Daniel Collins plays Jekyll, a timid florist in 1950s London, vainly trying to concoct a serum to get his flowers to bloom. Into this closed world comes dreamy-eyed Dahlia (Rachel Muldoon), and before you can say Little Shop of Horrors he’s fallen in love, his plants have burgeoned on a potion spiked with his own blood, and the other guy, Hyde (a cartoonishly brutish Tim Hodges), has come hulking out of him, looking for fights and fornication.
The scenes tumble out, flipping from shopfront to bedroom to boho gallery to nightclub as the dancers race through, climb up and spin around Soutra Gilmour’s splendidly adaptable revolving set. The mood swerves between goofball comedy (Collins does some great Elvis impersonations), staged punch-ups, lyric romance and pervy sleaze. Grant Olding’s score is foxtrot one minute, amplified heavy metal the next. It’s hard, sometimes exhausting, to zoom around such emotional hairpins, but every turn is signposted: never once do you lose the plot.
If the setting is retro, many of its values are retrogressive
That’s an impressive feat. And this is an impressive production, enlivened by skilled and very personable dancers. But it has a dark side. If the setting is retro, many of its values are retrogressive.
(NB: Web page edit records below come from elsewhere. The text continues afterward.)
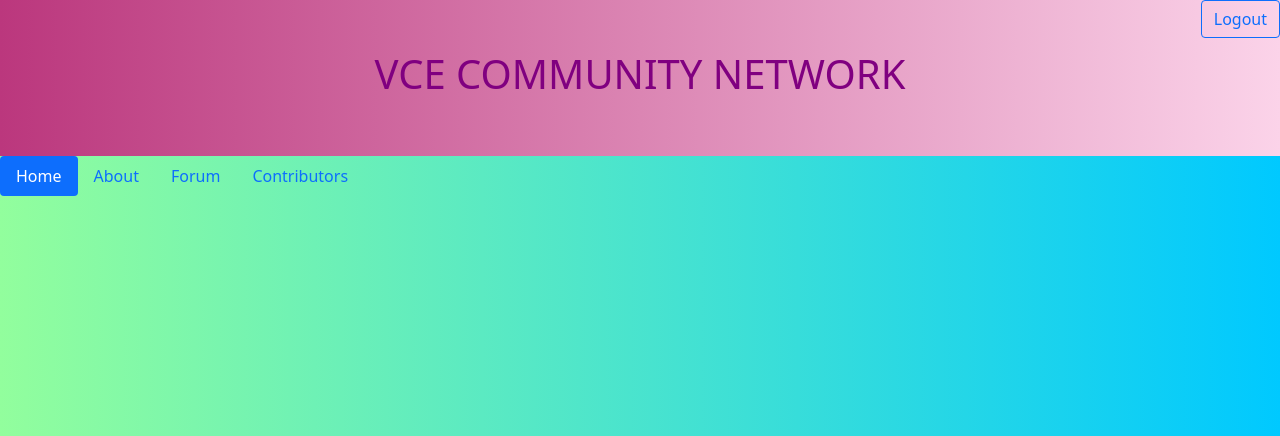
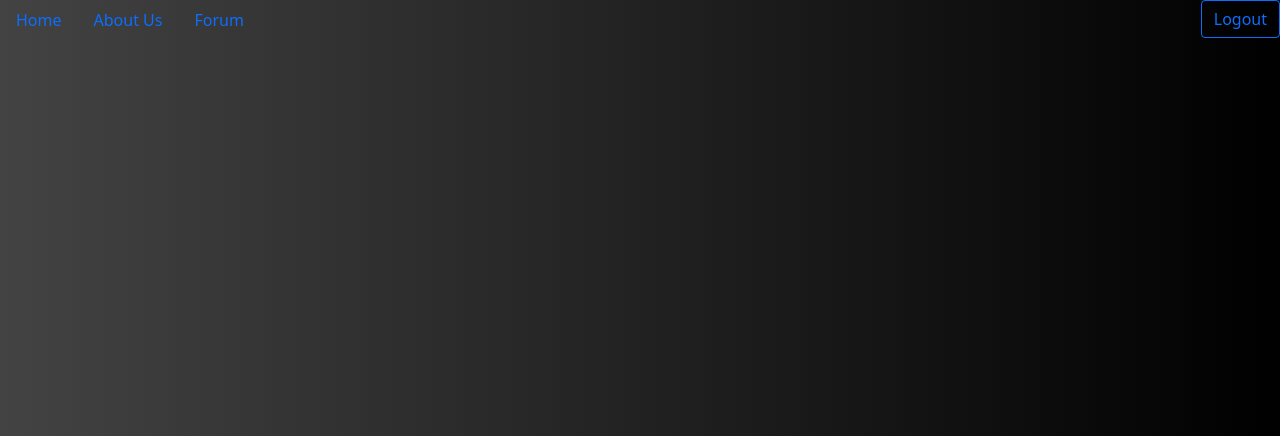
Before and after one commit to Jeevana38/college_community_website, a Flask app: page /home in a window 1280 px wide. Shown: the top 436 px of the page. Run offline with Flask 2, Linux system fonts and the light colour scheme; the visitor is signed in with stand-in values (Sample User, id 1).

Commit message:
second commit

```diff
--- a/main.py
+++ b/main.py
@@ -1,7 +1,18 @@
 from flask import Flask,render_template,request,redirect,session
+from flask_mail import Mail,Message
+
 import mysql.connector
 import os
 app = Flask(__name__)
+
+app.config['MAIL_SERVER'] = "smtp.gmail.com"
+app.config['MAIL_PORT'] = 465
+app.config['MAIL_USERNAME'] = "vcecommunitynetwork@gmail.com"
+app.config['MAIL_PASSWORD'] = "vce_2023"
+app.config['MAIL_USE_TLS'] = False
+app.config['MAIL_USE_SSL'] = True
+
+mail=Mail(app)
 app.secret_key=os.urandom(24)
 conn=mysql.connector.connect(host="remotemysql.com",user="IMZ0mJ03ut",password="Ohmo8OHuAX",database="IMZ0mJ03ut")
 cursor=conn.cursor()
@@ -36,6 +47,10 @@
     email=request.form.get('uemail')
     password=request.form.get('upassword')
 
+    message = Message("Confirm Registration",sender="vcecommunitynetwork@gmail.com",recipients=[email])
+    message.body = "Hi "+name+"\n\nWelcome to VCE Community Network\n\nThanks\nVCE Community Team"
+    mail.send(message)
+
     cursor.execute("""INSERT INTO `users` (`user_id`,`name`,`branch`,`grad_year`,`email`,`password`) VALUES (NULL,'{}','{}','{}','{}','{}')""".format(name,branch,grad_year,email,password))
     conn.commit()
     cursor.execute(""" SELECT * FROM `users` WHERE `email` LIKE '{}' """.format(email))
@@ -46,7 +61,7 @@
 def logout():
     session.pop('user_id')
     return redirect('/')
-@app.route('/',methods=['GET','POST'])
+@app.route('/home',methods=['GET','POST'])
 def forum():
     if request.method == 'GET':
         pass
--- a/static/css/style.css
+++ b/static/css/style.css
@@ -10,22 +10,6 @@
 .mt-2{
 margin-top:2px;
 }
-.c1{
-	text-align:center;
-	color: purple;
-	font-style:bold;
-	padding:50px;
-    background: #FBD3E9;  /* fallback for old browsers */
-background: -webkit-linear-gradient(to right, #BB377D, #FBD3E9);  /* Chrome 10-25, Safari 5.1-6 */
-background: linear-gradient(to right, #BB377D, #FBD3E9); /* W3C, IE 10+/ Edge, Firefox 16+, Chrome 26+, Opera 12+, Safari 7+ */
-
-
-}
-.c2{
-	text-align:center;
-	color:blue;
-	font-family:sans-serif,cursive;
-}
 .center {
   display: block;
   margin-left: auto;
@@ -34,51 +18,77 @@
 }
 .contact{
 	display:block;
-	background-color:lightgrey;
 	text-align:center;
 	padding:20px;
 }
-.c3{
 
-	display:block;
-	padding:100px;
-	float:right;
-}
-.bt_style{
-background: #00C9FF;  /* fallback for old browsers */
-background: -webkit-linear-gradient(to right, #92FE9D, #00C9FF);  /* Chrome 10-25, Safari 5.1-6 */
-background: linear-gradient(to right, #92FE9D, #00C9FF); /* W3C, IE 10+/ Edge, Firefox 16+, Chrome 26+, Opera 12+, Safari 7+ */
+body{
+background: #000000;  /* fallback for old browsers */
+background: -webkit-linear-gradient(to right, #434343, #000000);  /* Chrome 10-25, Safari 5.1-6 */
+background: linear-gradient(to right, #434343, #000000); /* W3C, IE 10+/ Edge, Firefox 16+, Chrome 26+, Opera 12+, Safari 7+ */
 
 }
-.p1{
-  background-color:white;
-  text-align:center;
-  width:50%;height:150%;
-  padding-top:5px;padding-bottom:30px;
-  margin-left:500px;margin-top:20px;margin-right:10px;margin-bottom:10px;
-  font-style:italic;
-  color:purple;
-  font-size:150%;
-  border-radius:8px;
-  border:3px solid blue;
+#about
+{
+    text-align:centre;
+    background:#b3cce6;
+    padding:80px;
 }
-.p2{
-  background-color:white;
-  text-align:center;
-  width:50%;height:150%;
-  padding-top:5px;padding-bottom:40px;
-  margin-left:150px;margin-top:20px;margin-right:500px;
-  font-style:italic;
-  color:purple;
-  font-size:150%;
-  border-radius:8px;
-  border:3px solid blue;
+#team
+{
+    text-align:centre;
+    background:#d9e6f2;
 }
-img {
-  border-radius: 8px;
-  padding: 5px;
-  width: 200px;heigth:200px;
-  object-fit:cover;
+#web
+{
+    text-align:centre;
+    background:#b5cce3;
+    padding:60px;
+}
+.container
+{
+    text-align:center;
+}
+.header
+{
+    padding-top:60px;
+    color:#fff
+    font-size:40px;
+    margin:auto;
+    line-height:80px;
+
+}
+.sb-container
+{
+    max-width:1500px;
+    margin:auto;
+    padding:60px 0;
+    display:flex;
+    flex-wrap:wrap;
+    justify-content: center;
+
+}
+.teams
+{
+    margin:10px;
+    max-width:30%;
+    padding:22px;
+    cursor:pointer;
+    transition: 0.4s;
+    box-sizing:border-box;
+}
+.name
+{
+    padding:12px;
+    font-weight: bold;
+    font-size;16px;
+    text-transform:uppercase;
+}
+.desig
+{
+    font-style:italic;
+    color:#888
+    justify-content: center;
 }
 .p3{
   background-color:white;
--- a/templates/home.html
+++ b/templates/home.html
@@ -10,40 +10,94 @@
 </head>
 <body class="bt_style">
 <a href="/logout" class="btn btn-outline-primary" style="float:right">Logout</a>
-	<div class="c1">
-		<h1>VCE COMMUNITY NETWORK</h1>
-	</div>
-
 	<ul class="nav nav-pills mb-3" id="pills-tab" role="tablist">
   <li class="nav-item" role="presentation">
-    <button class="nav-link active" id="pills-home-tab" data-bs-toggle="pill" data-bs-target="#pills-home" type="button" role="tab" aria-controls="pills-home" aria-selected="true">Home</button>
+    <button class="nav-link" id="pills-home-tab" data-bs-toggle="pill" data-bs-target="#pills-home" type="button" role="tab" aria-controls="pills-home" aria-selected="true">Home</button>
   </li>
   <li class="nav-item" role="presentation">
-    <button class="nav-link" id="pills-about-tab" data-bs-toggle="pill" data-bs-target="#pills-about" type="button" role="tab" aria-controls="pills-about" aria-selected="false">About</button>
+    <button class="nav-link" id="pills-aboutus-tab" data-bs-toggle="pill" data-bs-target="#pills-aboutus" type="button" role="tab" aria-controls="pills-aboutus" aria-selected="false">About Us</button>
   </li>
   <li class="nav-item" role="presentation">
     <button class="nav-link" id="pills-forum-tab" data-bs-toggle="pill" data-bs-target="#pills-forum" type="button" role="tab" aria-controls="pills-forum" aria-selected="false">Forum</button>
   </li>
-        <li class="nav-item" role="presentation">
-    <button class="nav-link" id="pills-contributors-tab" data-bs-toggle="pill" data-bs-target="#pills-contributors" type="button" role="tab" aria-controls="pills-contributors" aria-selected="false">Contributors</button>
-  </li>
+
 </ul>
+
 
 <div class="tab-content" id="pills-tabContent">
 
   <div class="tab-pane fade" id="pills-home" role="tabpanel" aria-labelledby="pills-home-tab">
-   <h2 class="c2"><a href="https://www.vce.ac.in/">Vasavi College of Engineering</a></h2><br/>
+   <h1 style='text-align : center; color:white; padding:20px'>VCE COLLEGE COMMUNITY</h1>
    <img src="https://www.vce.ac.in/About/College/gallery/02.jpg" alt="VCE Ramanujan block" class="center"><br/>
-   <div class="contact">
+        <div class="contact">
    	<p>Address</p>
    	<a href="https://goo.gl/maps/AoDgc6eQNF1KbH2c9">Vasavi College of Engineering,Ibrahimbagh,Hyderabad - 500 031,Telangana,India</a><br/>
    	<a href="https://www.vce.ac.in/">For more info, click here</a>
    </div>
+
   </div>
 
-  <div class="tab-pane fade" id="pills-about" role="tabpanel" aria-labelledby="pills-about-tab">about</div>
+  <div class="tab-pane fade" id="pills-aboutus" role="tabpanel" aria-labelledby="pills-aboutus-tab">
+      <section id="about">
+    <div class="container">
+    <div class="header">
+    <h1>ABOUT US</h1>
+    </div>
+        <div class="sub-container">
+            <p class="u-text u-text-2">This website aims at connecting the students, alumni and faculty in one single platform.&nbsp;</p>
+        </div>
+    </div>
+</section>
+
+      <section id="team">
+    <div class="container">
+    <div class="header">
+        <h1>Our Team </h1>
+    </div>
+        <div class="sb-container">
+
+        <div class="teams">
+        <img src="static/images/jeevana_pic.jpg" alt="Jeevana Kalvakuntla">
+        <div class="name">Jeevana Kalvakuntla</div>
+            <div class="desig">CS Sophomore</div>
+
+        <div class="social links">
+            <a href="https://www.linkedin.com/in/jeevana-kalvakuntla/">Connect</a><br/>
+        <p>Email:1602-19-733-144@vce.ac.in</p>
+        </div>
+        </div>
+
+
+        <div class="teams">
+        <img style='image-widht :200px;image-height:200px'   src="static/images/nainica_pic.jpg" alt="Nainica Dasari">
+        <div class="name">Nainica Dasari</div>
+             <div class="desig">CS Sophomore</div>
+        <div class="social links">
+            <a href="https://www.linkedin.com/in/nainica-dasari/">Connect</a><br/>
+        <p>Email:1602-19-733-149@vce.ac.in</p>
+        </div>
+        </div>
+
+        </div>
+          <section id="web">
+    <div class="container">
+    <div class="header">
+        <h1>For More About VCE?</h1>
+    </div>
+        <div class="sub-container">
+           <a href="https://www.vce.ac.in/">Go to official website</a><br/>
+        </div>
+    </div>
+</section>
+</div>
+</section>
+  </div>
+
+
+
   <div class="tab-pane fade" id="pills-forum" role="tabpanel" aria-labelledby="pills-forum-tab">
-     <form action='/' method="post">
+      <h1 style='text-align : center; color:white; padding:20px'>DISCUSSION FORUM</h1>
+      <form action='/home' method="post">
          <input type="textanswer" placeholder="Query" name="query" required><br/><br/>
          <input type="textanswer" placeholder="Answer" name="answer"><br/><br/>
          <input type="submit" value='Add Post'><br/>
@@ -52,24 +106,7 @@
       <div class="p3">{{post[0]}}</div>
       <div class="p4">{{post[1]}}</div>
       {% endfor %}
-
   </div>
-    <div class="tab-pane fade" id="pills-contributors" role="tabpanel" aria-labelledby="pills-contributors-tab">
-        <div class="p1">
-            <img style="float:right" src="../static/images/jeevana_pic.jpg" alt="Jeevana Kalvakuntla">
-            <p>Jeevana Kalvakuntla<br/>CS Sophomore<br/>
-            <a href="https://www.linkedin.com/in/jeevana-kalvakuntla/">Connect</a><br/>
-                <p>Email:1602-19-733-144@vce.ac.in</p>
-            </p>
-        </div>
-        <div class="p2">
-
-            <p>Nainica Dasari<br/>CS Sophomore<br/>
-
-                <p>Email:1602-19-733-149@vce.ac.in</p>
-            </p>
-        </div>
-    </div>
 
 </div>
 
--- a/templates/login.html
+++ b/templates/login.html
@@ -21,10 +21,8 @@
          <div class="card mt-100">
            <div class="card-body">
              <form method="post" action="/login_validation">
-               <label>Email</label><br/>
-               <input type="email" name="email" class="form-control" required><br/>
-               <label>Password</label><br/>
-               <input type="password" name="password" class="form-control" required><br/><br/>
+               Email<input type="email" name="email" class="form-control" required><br/>
+               Password<input type="password" name="password" class="form-control" required><br/><br/>
                <input type="submit" class="btn btn-primary btn-block btn-lg" value="LOGIN">
              </form>
              <p class="mt-2">New User?<a href="/register">Create Account</a></p>
```
Also changed, not shown: static/js/function.js (deleted).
Never mind the sniggery flower competition (who has the biggest lily, the trimmest bush?), other sexual stereotypes are harder to stomach: good love as a fair lady, bad lust as a dark one; the sentimentalising and glamourising of sexual violence. Is that redeemed at all by the clever and chilling twist at the end, which both reframes the story and turns the two-dimensional Jekyll/Hyde character into a three-dimensional one? I left in two minds about that – which I suppose is apt.